:: Provided information
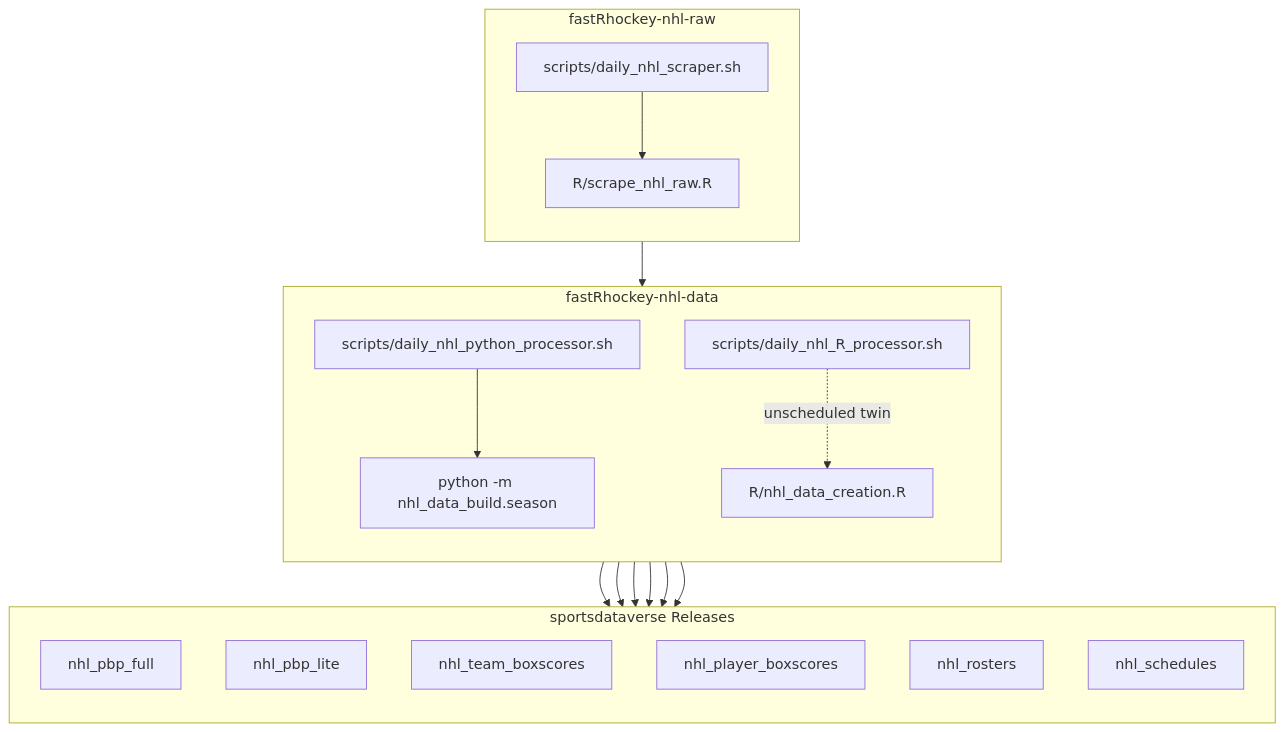
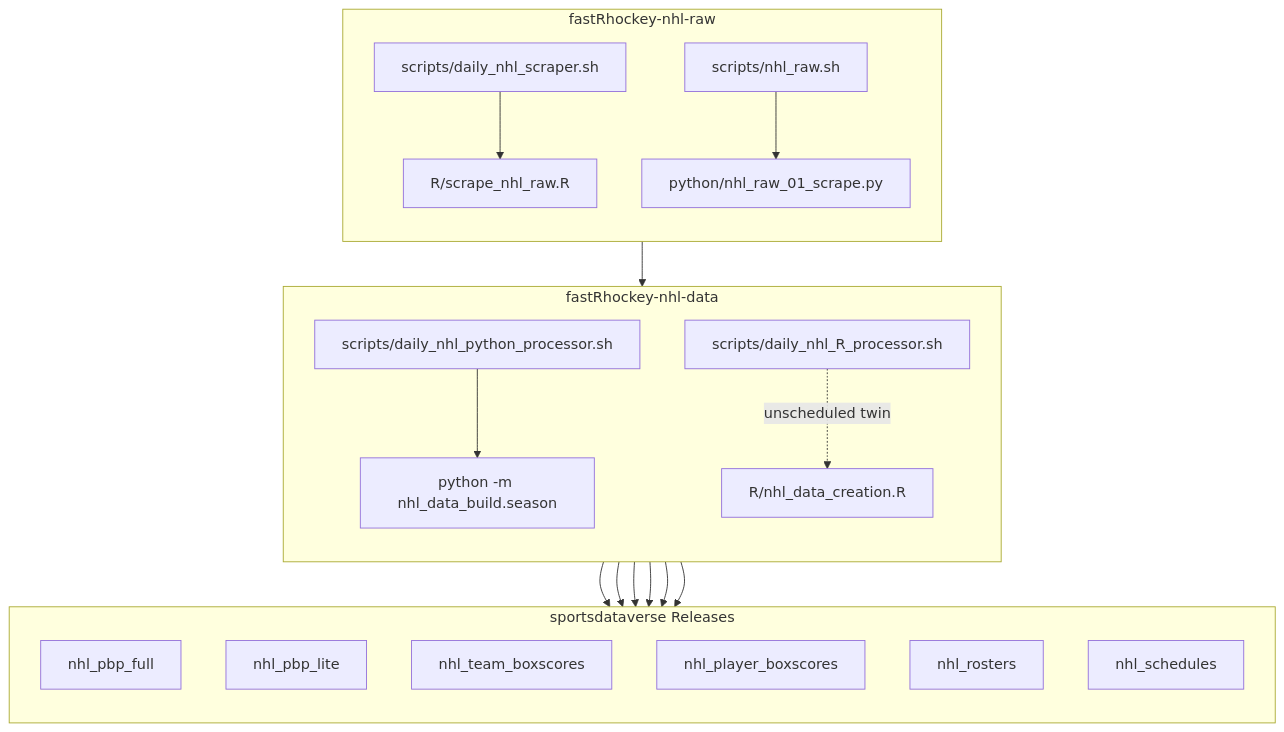
Before and after one commit to sportsdataverse/fastRhockey-nhl-raw: the second of 2 diagrams in README.md, drawn with Mermaid.

Commit message:
docs(readme): python scrape branch in workflow diagram

````diff
--- a/README.md
+++ b/README.md
@@ -19,39 +19,40 @@
 ```mermaid
 flowchart TB;
     subgraph A[fastRhockey-nhl-raw];
         direction TB;
         A1[scripts/daily_nhl_scraper.sh]-->A2[R/scrape_nhl_raw.R];
+        A3[scripts/nhl_raw.sh]-->A4[python/nhl_raw_01_scrape.py];
     end;
 
     subgraph B[fastRhockey-nhl-data];
         direction TB;
         B1[scripts/daily_nhl_python_processor.sh]-->B2[python -m nhl_data_build.season];
         B3[scripts/daily_nhl_R_processor.sh]-.unscheduled twin.->B4[R/nhl_data_creation.R];
     end;
 
     subgraph C[sportsdataverse Releases];
         direction TB;
         C1[nhl_pbp_full];
         C2[nhl_pbp_lite];
         C3[nhl_team_boxscores];
         C4[nhl_player_boxscores];
         C5[nhl_rosters];
         C6[nhl_schedules];
     end;
 
     A-->B;
     B-->C1;
     B-->C2;
     B-->C3;
     B-->C4;
     B-->C5;
     B-->C6;
 
     click C1 "https://github.com/sportsdataverse/sportsdataverse-data/releases/tag/nhl_pbp_full" _blank;
     click C2 "https://github.com/sportsdataverse/sportsdataverse-data/releases/tag/nhl_pbp_lite" _blank;
     click C3 "https://github.com/sportsdataverse/sportsdataverse-data/releases/tag/nhl_team_boxscores" _blank;
     click C4 "https://github.com/sportsdataverse/sportsdataverse-data/releases/tag/nhl_player_boxscores" _blank;
     click C5 "https://github.com/sportsdataverse/sportsdataverse-data/releases/tag/nhl_rosters" _blank;
     click C6 "https://github.com/sportsdataverse/sportsdataverse-data/releases/tag/nhl_schedules" _blank;
 
 ```
````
::::
Work instruction —
Return the full material word for word. Do not include the pictures.

Written solution —
Before and after one commit to sportsdataverse/fastRhockey-nhl-raw: the second of 2 diagrams in README.md, drawn with Mermaid.

Commit message:
docs(readme): python scrape branch in workflow diagram

````diff
--- a/README.md
+++ b/README.md
@@ -19,39 +19,40 @@
 ```mermaid
 flowchart TB;
     subgraph A[fastRhockey-nhl-raw];
         direction TB;
         A1[scripts/daily_nhl_scraper.sh]-->A2[R/scrape_nhl_raw.R];
+        A3[scripts/nhl_raw.sh]-->A4[python/nhl_raw_01_scrape.py];
     end;
 
     subgraph B[fastRhockey-nhl-data];
         direction TB;
         B1[scripts/daily_nhl_python_processor.sh]-->B2[python -m nhl_data_build.season];
         B3[scripts/daily_nhl_R_processor.sh]-.unscheduled twin.->B4[R/nhl_data_creation.R];
     end;
 
     subgraph C[sportsdataverse Releases];
         direction TB;
         C1[nhl_pbp_full];
         C2[nhl_pbp_lite];
         C3[nhl_team_boxscores];
         C4[nhl_player_boxscores];
         C5[nhl_rosters];
         C6[nhl_schedules];
     end;
 
     A-->B;
     B-->C1;
     B-->C2;
     B-->C3;
     B-->C4;
     B-->C5;
     B-->C6;
 
     click C1 "https://github.com/sportsdataverse/sportsdataverse-data/releases/tag/nhl_pbp_full" _blank;
     click C2 "https://github.com/sportsdataverse/sportsdataverse-data/releases/tag/nhl_pbp_lite" _blank;
     click C3 "https://github.com/sportsdataverse/sportsdataverse-data/releases/tag/nhl_team_boxscores" _blank;
     click C4 "https://github.com/sportsdataverse/sportsdataverse-data/releases/tag/nhl_player_boxscores" _blank;
     click C5 "https://github.com/sportsdataverse/sportsdataverse-data/releases/tag/nhl_rosters" _blank;
     click C6 "https://github.com/sportsdataverse/sportsdataverse-data/releases/tag/nhl_schedules" _blank;
 
 ```
````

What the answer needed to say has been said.